All the paperwork, expense, and worry was worth it! Just to hold those little dears in my arms. I was still anxious about our coping skills though. I had completed a fair amount of reading and I was expecting the worst. I was pleasantly surprised.
In response to the questions you might have:
· Some books mentioned the possibility of children grieving for their orphanages — the only homes they ever knew. With our girls, I did not find this to be true. They were very curious about their surroundings. Their attitudes seemed to be, “What took you so long?” However, it was very emotional for the orphanage staff when it came time to leave. They had truly loved those children.
· The psychologist’s report, which had been translated into English, was surprisingly informative. Since I am a Licensed Clinical Social Worker, I was happy to receive this document.
· The children did receive some immunizations but the information was abbreviated on the paperwork. Only the month and year of the immunizations were listed. This caused difficulties when we returned to the States because the abbreviations are different here. For school entrance, an exact date is required.
· Don’t forget to bring all over-the-counter medications with you, including Orajel. You can purchase diapers in Romania but I discovered they were hard to find and they were very thick/bulky.
· My twins talked baby talk primarily and appeared to say one word each in Romanian. We spoke a few words to them as well. After a month, they appeared to understand English. Amazing!
· Also, I had read that rocking behaviors were prevalent in children who came from orphanages. Maria did not exhibit this behavior and Ana only rocked about 2-3 times in her crib at night. I would rub her back and the behavior would stop. Maria required a piece of cloth near her face in order to sleep.

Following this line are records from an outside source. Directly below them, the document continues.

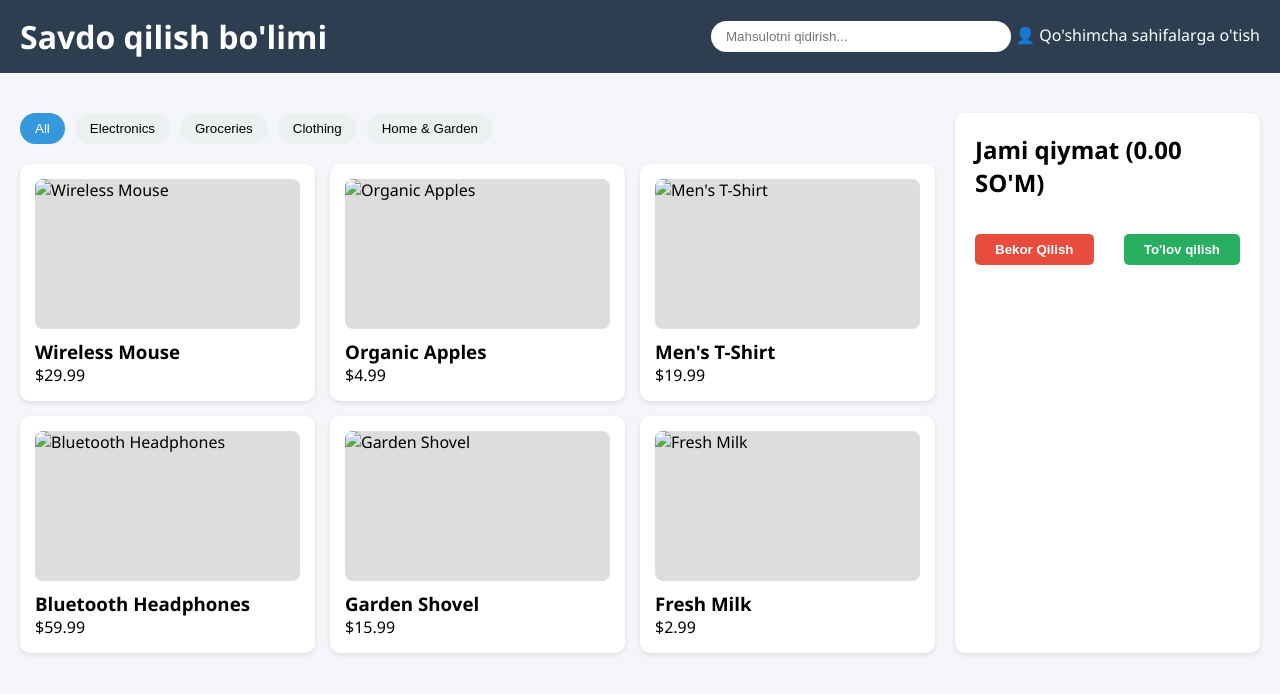
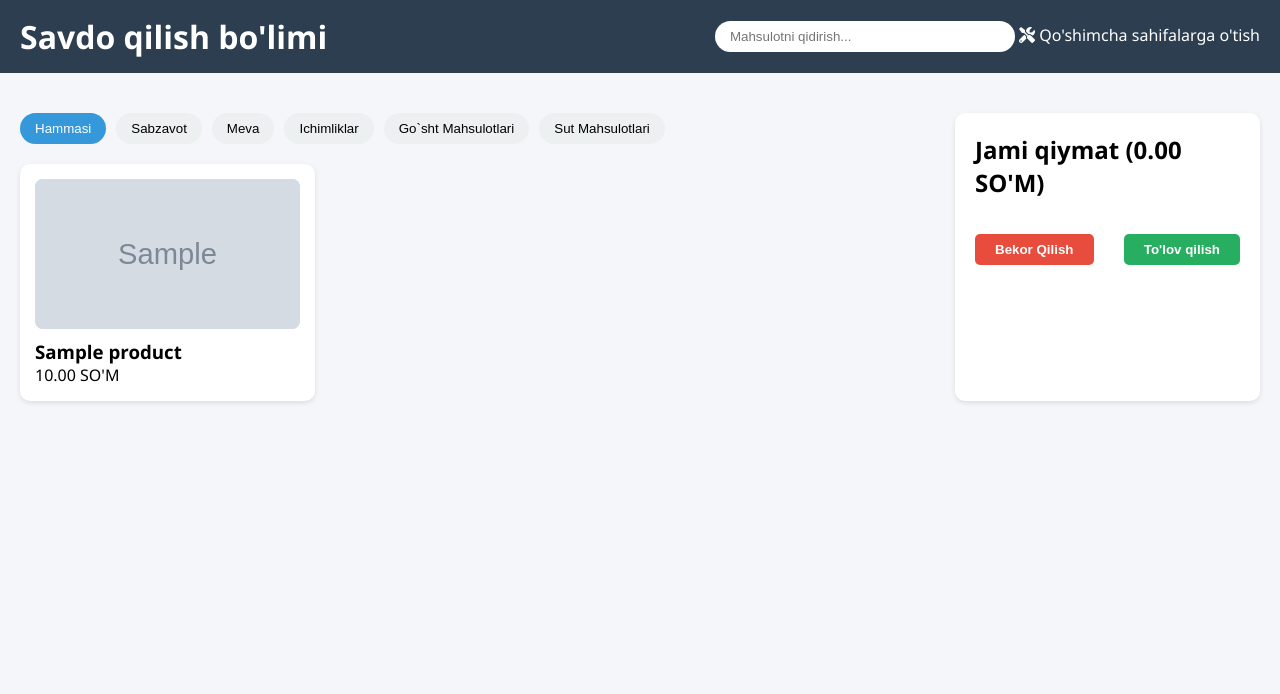
Before and after one commit to 000bakhtiyor/hisobot, a Django app: page /report/ in a window 1280 px wide. Shown: the top 694 px of the page. Run offline with Django 5.2, Linux system fonts and the light colour scheme; a user stored in the database is signed in; tables that the repository leaves empty hold one stand-in row (values such as "Sample post"); grey boxes marked "Sample" are stand-in pictures; some libraries are stand-ins or nearby versions.

Commit message:
POS SYSTEM

```diff
--- a/report/templates/home.html
+++ b/report/templates/home.html
@@ -4,6 +4,7 @@
   <meta charset="UTF-8">
   <meta name="viewport" content="width=device-width, initial-scale=1.0">
   <title>Savo qilish</title>
+  <link rel="stylesheet" href="https://cdnjs.cloudflare.com/ajax/libs/font-awesome/6.0.0/css/all.min.css">
   <style>
     :root {
       --primary: #2c3e50;
@@ -194,18 +195,19 @@
     <h1>Savdo qilish bo'limi</h1>
     <div>
       <input type="text" class="search-bar" placeholder="Mahsulotni qidirish...">
-      <span class="current-user">👤 Qo'shimcha sahifalarga o'tish</span>
+      <a href="{% url 'tools' %}" style="color: white;text-decoration: none;">
+        <i class="fas fa-tools"></i><span class="current-user"> Qo'shimcha sahifalarga o'tish</span>
+      </a>
     </div>
   </header>
 
   <div class="pos-container">
     <main>
       <div class="category-filter">
-        <button class="category-btn active">All</button>
-        <button class="category-btn">Electronics</button>
-        <button class="category-btn">Groceries</button>
-        <button class="category-btn">Clothing</button>
-        <button class="category-btn">Home & Garden</button>
+        <button class="category-btn active">Hammasi</button>
+        {% for category in categories %}
+            <button class="category-btn">{{category}}</button>
+        {% endfor %}
       </div>
       <div class="product-grid">
         <!-- Product Cards will be rendered here -->
@@ -245,16 +247,20 @@
   <script>
     // Sample product data with images
     const products = [
-      { id: 1, name: 'Wireless Mouse', price: 29.99, category: 'Electronics', stock: 15, image: 'https://via.placeholder.com/240x150?text=Mouse' },
-      { id: 2, name: 'Organic Apples', price: 4.99, category: 'Groceries', stock: 42, image: 'https://via.placeholder.com/240x150?text=Apples' },
-      { id: 3, name: "Men's T-Shirt", price: 19.99, category: 'Clothing', stock: 27, image: 'https://via.placeholder.com/240x150?text=T-Shirt' },
-      { id: 4, name: 'Bluetooth Headphones', price: 59.99, category: 'Electronics', stock: 10, image: 'https://via.placeholder.com/240x150?text=Headphones' },
-      { id: 5, name: 'Garden Shovel', price: 15.99, category: 'Home & Garden', stock: 8, image: 'https://via.placeholder.com/240x150?text=Shovel' },
-      { id: 6, name: 'Fresh Milk', price: 2.99, category: 'Groceries', stock: 30, image: 'https://via.placeholder.com/240x150?text=Milk' }
+        {% for stock in stocks %}
+            {
+                id: {{ stock.id }},
+                name: "{{ stock.product.name }}",
+                price: {{ stock.selling_price }},
+                category: "{{ stock.category }}",
+                stock: {{ stock.quantity }},
+                image: "{{ stock.product.image_url }}"
+            }{% if not forloop.last %},{% endif %}
+        {% endfor %}
     ];
 
     let cart = [];
-    let currentCategory = 'All';
+    let currentCategory = 'Hammasi';
     let searchQuery = '';
 
     // Render product grid based on filtered products
@@ -269,7 +275,7 @@
             <img src="${product.image}" alt="${product.name}">
           </div>
           <h3>${product.name}</h3>
-          <p>$${product.price.toFixed(2)}</p>
+          <p>${product.price.toFixed(2)} SO'M</p>
         `;
         // When the card is clicked, add the product to the cart
         card.addEventListener('click', () => addToCart(product.id));
@@ -280,7 +286,7 @@
     // Update product display based on category and search
     function updateProductDisplay() {
       const filtered = products.filter(product => {
-        const matchCategory = (currentCategory === 'All' || product.category === currentCategory);
+        const matchCategory = (currentCategory === 'Hammasi' || product.category === currentCategory);
         const matchSearch = product.name.toLowerCase().includes(searchQuery);
         return matchCategory && matchSearch;
       });
@@ -338,10 +344,10 @@
               <button onclick="adjustQuantity(${item.id}, -1)">-</button>
               <span>${item.quantity}</span>
               <button onclick="adjustQuantity(${item.id}, 1)">+</button>
-              <button class="remove-btn" onclick="removeFromCart(${item.id})">Remove</button>
+              <button class="remove-btn" onclick="removeFromCart(${item.id})">O'chirish</button>
             </div>
           </div>
-          <div>$${itemTotal.toFixed(2)}</div>
+          <div>${itemTotal.toFixed(2)} SO'M</div>
         `;
         cartItems.appendChild(div);
       });
--- a/report/views.py
+++ b/report/views.py
@@ -103,7 +103,16 @@ def login_view(request):
 @login_required
 def home(request):
 
-    return render(request, 'home.html')
+    categories = [choice[0] for choice in Warehouse.CATEGORY_CHOICES]
+    warehouse = Warehouse.objects.all()
+
+    context = {
+        'categories': categories,
+        'stocks': warehouse,
+    }
+
+
+    return render(request, 'home.html', context)
 
 @login_required
 def tools(request):
```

· Bathing was a bit of an ordeal. I am not sure how they were bathed in the orphanage but they were very clean and did not even have a diaper rash! However, when we put them in the tub, they would scream and hold on to us. They tried to climb out, using us as ladders! One day, I gently splashed the water and this attracted Ana’s attention. There were no more screaming episodes after that. Now, I can’t get them to stop splashing!

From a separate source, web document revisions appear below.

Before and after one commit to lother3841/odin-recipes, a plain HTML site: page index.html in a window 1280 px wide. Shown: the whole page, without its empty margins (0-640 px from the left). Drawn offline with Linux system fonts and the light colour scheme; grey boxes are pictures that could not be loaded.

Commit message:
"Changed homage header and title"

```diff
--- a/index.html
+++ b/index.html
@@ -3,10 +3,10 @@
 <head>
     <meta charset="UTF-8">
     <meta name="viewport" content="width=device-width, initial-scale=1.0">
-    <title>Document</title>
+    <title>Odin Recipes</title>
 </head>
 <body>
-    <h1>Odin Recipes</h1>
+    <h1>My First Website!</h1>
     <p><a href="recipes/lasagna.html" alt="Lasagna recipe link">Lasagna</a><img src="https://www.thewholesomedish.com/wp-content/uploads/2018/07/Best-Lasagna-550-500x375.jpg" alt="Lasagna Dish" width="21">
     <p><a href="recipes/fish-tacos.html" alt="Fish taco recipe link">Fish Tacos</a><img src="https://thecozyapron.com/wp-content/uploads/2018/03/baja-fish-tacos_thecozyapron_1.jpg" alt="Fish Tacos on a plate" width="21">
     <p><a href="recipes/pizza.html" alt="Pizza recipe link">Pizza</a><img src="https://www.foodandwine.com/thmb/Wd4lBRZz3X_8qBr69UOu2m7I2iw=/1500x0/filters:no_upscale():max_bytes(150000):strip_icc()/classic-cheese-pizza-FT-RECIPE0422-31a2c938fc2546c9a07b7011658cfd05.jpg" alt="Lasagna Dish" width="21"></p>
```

· The twins were not walking independently when we were in Romania, though Ana took a few steps. They were active crawlers. Dan had informed us that this was common in children from the orphanage and that they usually caught up quickly. This proved to be true. One day, they were crawling around our condo; the next day they were running!
· Feeding: They preferred all food to be warm; the orphanage added sugar. Maria tended to gobble her food and choke. We had to give her one serving of each item at a time or she would exhibit anxiety and start to cry. I think she was afraid she was not going to get enough to eat. After a few months this behavior disappeared. Both children were somewhat underweight but not as underweight as I had expected.

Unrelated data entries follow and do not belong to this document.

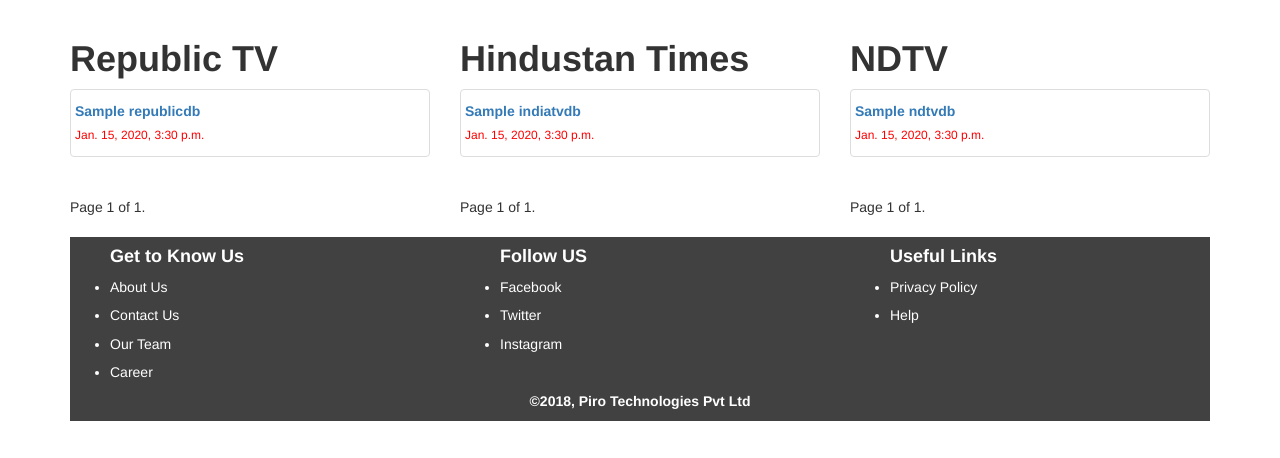
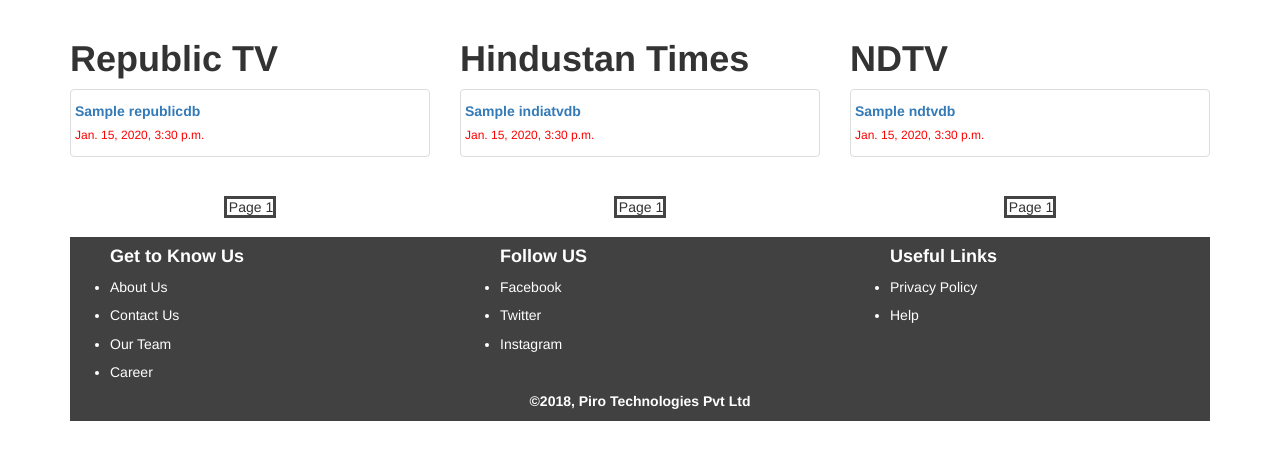
Before and after one commit to imsaiful/piro, a Django app: page / in a window 1280 px wide. Shown: the part 51-509 px from the top of the page. Run offline with Django 3.2, Linux system fonts and the light colour scheme; tables that the repository leaves empty hold one stand-in row (values such as "Sample post"); some libraries are stand-ins or nearby versions.

Commit message:
style the pagination

```diff
--- a/pironews/feed/templates/feed/index.html
+++ b/pironews/feed/templates/feed/index.html
@@ -15,6 +15,27 @@
 
         }
         body { padding-top: 70px; }
+
+        .pager {
+            padding-top: 20px;
+            align-content: center;
+
+            }
+   .pager .page a {
+      border: 3px solid #bbbbbb;
+      margin-left: 1px;
+      margin-right: 1px;
+      padding-left: 4px;
+      padding-right: 4px;
+      text-decoration: none;
+      color: #000000;
+      }
+   .pager .current {
+      border: 3px solid #444444;
+      margin-left: 2px;
+      margin-right: 2px;
+      padding-left: 2px;
+      }
     </style>
 </head>
 <body bgcolor="#E6E6FA">
@@ -55,44 +76,45 @@
                     </div>
 
                 {% endfor %}
-            <div class="pagination">
+            <div class="pager">
                 <span class="step-links">
                     {% if republic_posts.has_previous %}
-                        <a href="?republic_page={{ republic_posts.previous_page_number }}">previous</a>
+                    <span class="page"><a href="?republic_page={{ republic_posts.previous_page_number }}">previous</a></span>
                     {% endif %}
 
                     <span class="current">
-                        Page {{ republic_posts.number }} of {{ republic_posts.paginator.num_pages }}.
+                        Page {{ republic_posts.number }}
                     </span>
 
+
                     {% if republic_posts.has_next %}
-                        <a href="?republic_page={{ republic_posts.next_page_number }}">next</a>
+                        <span class="page"> <a href="?republic_page={{ republic_posts.next_page_number }}">next</a></span>
                     {% endif %}
                 </span>
             </div>
         </div>
         <div class="col-md-4">
             <h1><b>Hindustan Times</b></h1>
-                {% for post in indiatv_posts %}
+                {% for post in hindustan_time_post %}
                     <div class="thumbnail">
                         <h5><b><a href="{{post.href}}">{{  post.title}}</a></b></h5>
                         <h6 style="color:red;">{{ post.created_date}}</h6>
                          </div>
                 {% endfor %}
-                <div class="pagination">
+                <div class="pager">
                     <span class="step-links">
-                        {% if indiatv_posts.has_previous %}
-                            <a href="?hindustan_times_page={{ indiatv_posts.previous_page_number }}">previous</a>
+                        {% if hindustan_time_post.has_previous %}
+                        <span class="page"><a href="?hindustan_times_page={{ hindustan_time_post.previous_page_number }}">previous</a></span>
                         {% endif %}
 
                         <span class="current">
-                            Page {{ indiatv_posts.number }} of {{ indiatv_posts.paginator.num_pages }}.
+                            Page {{ hindustan_time_post.number }}
                         </span>
 
-                        {% if indiatv_posts.has_next %}
-                            <a href="?hindustan_times_page={{ indiatv_posts.next_page_number }}">next</a>
+
+                        {% if hindustan_time_post.has_next %}
+                            <span class="page"> <a href="?hindustan_times_page={{ hindustan_time_post.next_page_number }}">next</a></span>
                         {% endif %}
-                        <br>
                     </span>
                 </div>
         </div>
@@ -104,22 +126,22 @@
                         <h6 style="color:red;">{{ post.created_date }}</h6>
                          </div>
                 {% endfor %}
-                <div class="pagination">
+                <div class="pager">
                     <span class="step-links">
                         {% if ndtv_posts.has_previous %}
-                        <a href="?ndtv_page={{ ndtv_posts.previous_page_number }}">previous</a>
+                        <span class="page"><a href="?ndtv_page={{ hindustan_time_post.previous_page_number }}">previous</a></span>
                         {% endif %}
 
                         <span class="current">
-                        Page {{ ndtv_posts.number }} of {{ ndtv_posts.paginator.num_pages }}.
+                            Page {{ ndtv_posts.number }}
                         </span>
 
+
                         {% if ndtv_posts.has_next %}
-                        <a href="?ndtv_page={{ ndtv_posts.next_page_number }}">next</a>
+                            <span class="page"> <a href="?ndtv_page={{ hindustan_time_post.next_page_number }}">next</a></span>
                         {% endif %}
                     </span>
                 </div>
-
         </div>
     </div>
 
--- a/pironews/feed/views.py
+++ b/pironews/feed/views.py
@@ -42,7 +42,7 @@
     except EmptyPage:
         ndtv_list = paginator.page(paginator.num_pages)
 
-    context = {'republic_posts': republic_list, 'indiatv_posts': hindustan_times_list, 'ndtv_posts': ndtv_list}
+    context = {'republic_posts': republic_list, 'hindustan_time_post': hindustan_times_list, 'ndtv_posts': ndtv_list}
     return render(request, 'feed/index.html', context)
 
 def republic(request):
--- a/pironews/pironews/settings.py
+++ b/pironews/pironews/settings.py
@@ -74,6 +74,7 @@
         'USER':'piro',
         'PASSWORD':'research123',
         'HOST':'piro.ceubekalawiz.us-east-2.rds.amazonaws.com',
+        #'HOST':'localhost',
         'PORT':'5432',                      # Set to empty string for default.
     }
 }
```
Lines whose indentation alone changed are shown as unchanged.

· With regards to the accommodations, the apartment we stayed in was large, clean, and charming. Some drawbacks: it was on the fifth floor – no elevator. Electrical plugs were prominently displayed in the wall and were not safe. We put our luggage in front of them to ensure safety. Additionally, there were no laws about children being placed in car seats in Romania. They only needed to be placed in the back seat.
· Initially, the twins were afraid of grass. They would sit at the edge of our patio and blow “raspberries” at it. Eventually, they overcame this fear and now love the outdoors.
· Lastly, has anyone mentioned that children from orphanages can be “strong-willed”? It is my pleasure to confirm this suspicion. It can be frustrating at times but we try to remember that it was one of the traits that helped them make it through the first year of their lives.
Now, I look back at this journey and at times it seems like a dream. Other times, I marvel at how lucky we were to receive two sweethearts! Your fears may overwhelm you and you may feel like
throwing in the towel. But, trust me, it is all worth it!!!